## Stored data
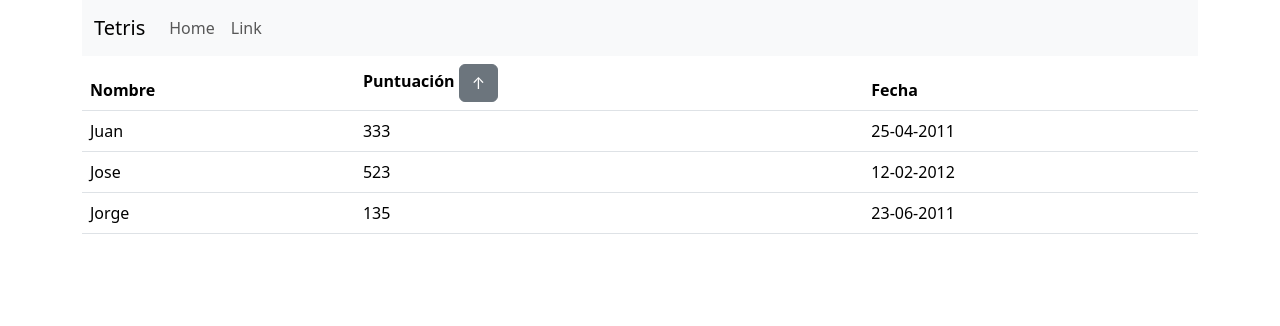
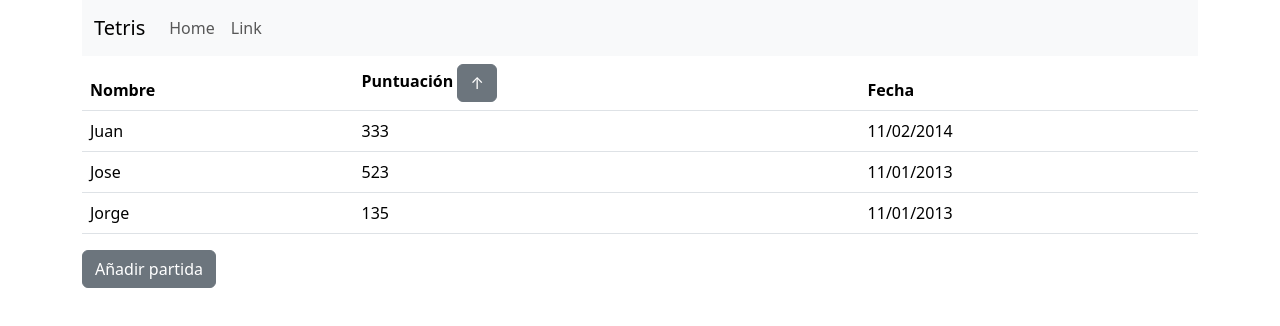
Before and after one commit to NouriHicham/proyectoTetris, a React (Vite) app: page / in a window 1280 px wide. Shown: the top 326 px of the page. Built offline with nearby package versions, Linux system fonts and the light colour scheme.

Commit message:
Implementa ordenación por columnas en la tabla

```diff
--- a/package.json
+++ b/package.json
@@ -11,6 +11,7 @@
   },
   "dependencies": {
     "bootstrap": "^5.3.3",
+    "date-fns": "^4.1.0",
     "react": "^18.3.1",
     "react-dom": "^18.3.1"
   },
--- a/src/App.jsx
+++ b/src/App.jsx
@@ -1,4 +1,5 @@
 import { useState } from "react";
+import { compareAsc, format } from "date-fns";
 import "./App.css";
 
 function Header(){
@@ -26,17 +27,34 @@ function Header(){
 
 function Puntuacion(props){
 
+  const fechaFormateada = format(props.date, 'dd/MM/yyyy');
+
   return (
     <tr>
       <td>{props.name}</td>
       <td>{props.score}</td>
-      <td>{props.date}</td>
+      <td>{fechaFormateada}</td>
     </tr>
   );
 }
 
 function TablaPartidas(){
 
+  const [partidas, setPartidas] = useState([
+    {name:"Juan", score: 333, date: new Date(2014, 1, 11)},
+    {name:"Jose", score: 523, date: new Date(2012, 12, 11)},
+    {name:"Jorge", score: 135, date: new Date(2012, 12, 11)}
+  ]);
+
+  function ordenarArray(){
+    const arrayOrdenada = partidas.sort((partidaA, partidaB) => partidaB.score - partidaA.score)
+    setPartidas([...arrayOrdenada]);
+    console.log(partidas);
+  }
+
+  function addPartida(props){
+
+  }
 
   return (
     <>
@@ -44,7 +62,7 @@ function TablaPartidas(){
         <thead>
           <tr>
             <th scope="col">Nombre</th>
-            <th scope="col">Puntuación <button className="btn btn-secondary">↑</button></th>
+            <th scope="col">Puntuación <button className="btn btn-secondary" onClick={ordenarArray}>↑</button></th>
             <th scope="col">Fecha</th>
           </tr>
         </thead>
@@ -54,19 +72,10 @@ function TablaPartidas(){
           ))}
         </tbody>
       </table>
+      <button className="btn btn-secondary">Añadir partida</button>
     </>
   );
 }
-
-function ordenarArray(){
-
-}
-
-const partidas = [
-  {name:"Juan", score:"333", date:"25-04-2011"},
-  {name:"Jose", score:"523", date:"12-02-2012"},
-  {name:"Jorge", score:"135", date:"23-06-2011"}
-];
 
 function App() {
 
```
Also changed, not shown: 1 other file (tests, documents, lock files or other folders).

## Requirement
Working through the entries above, copy every line in which "props" is found.

## Expected answer
 function Puntuacion(props){
+  const fechaFormateada = format(props.date, 'dd/MM/yyyy');
       <td>{props.name}</td>
       <td>{props.score}</td>
-      <td>{props.date}</td>
+  function addPartida(props){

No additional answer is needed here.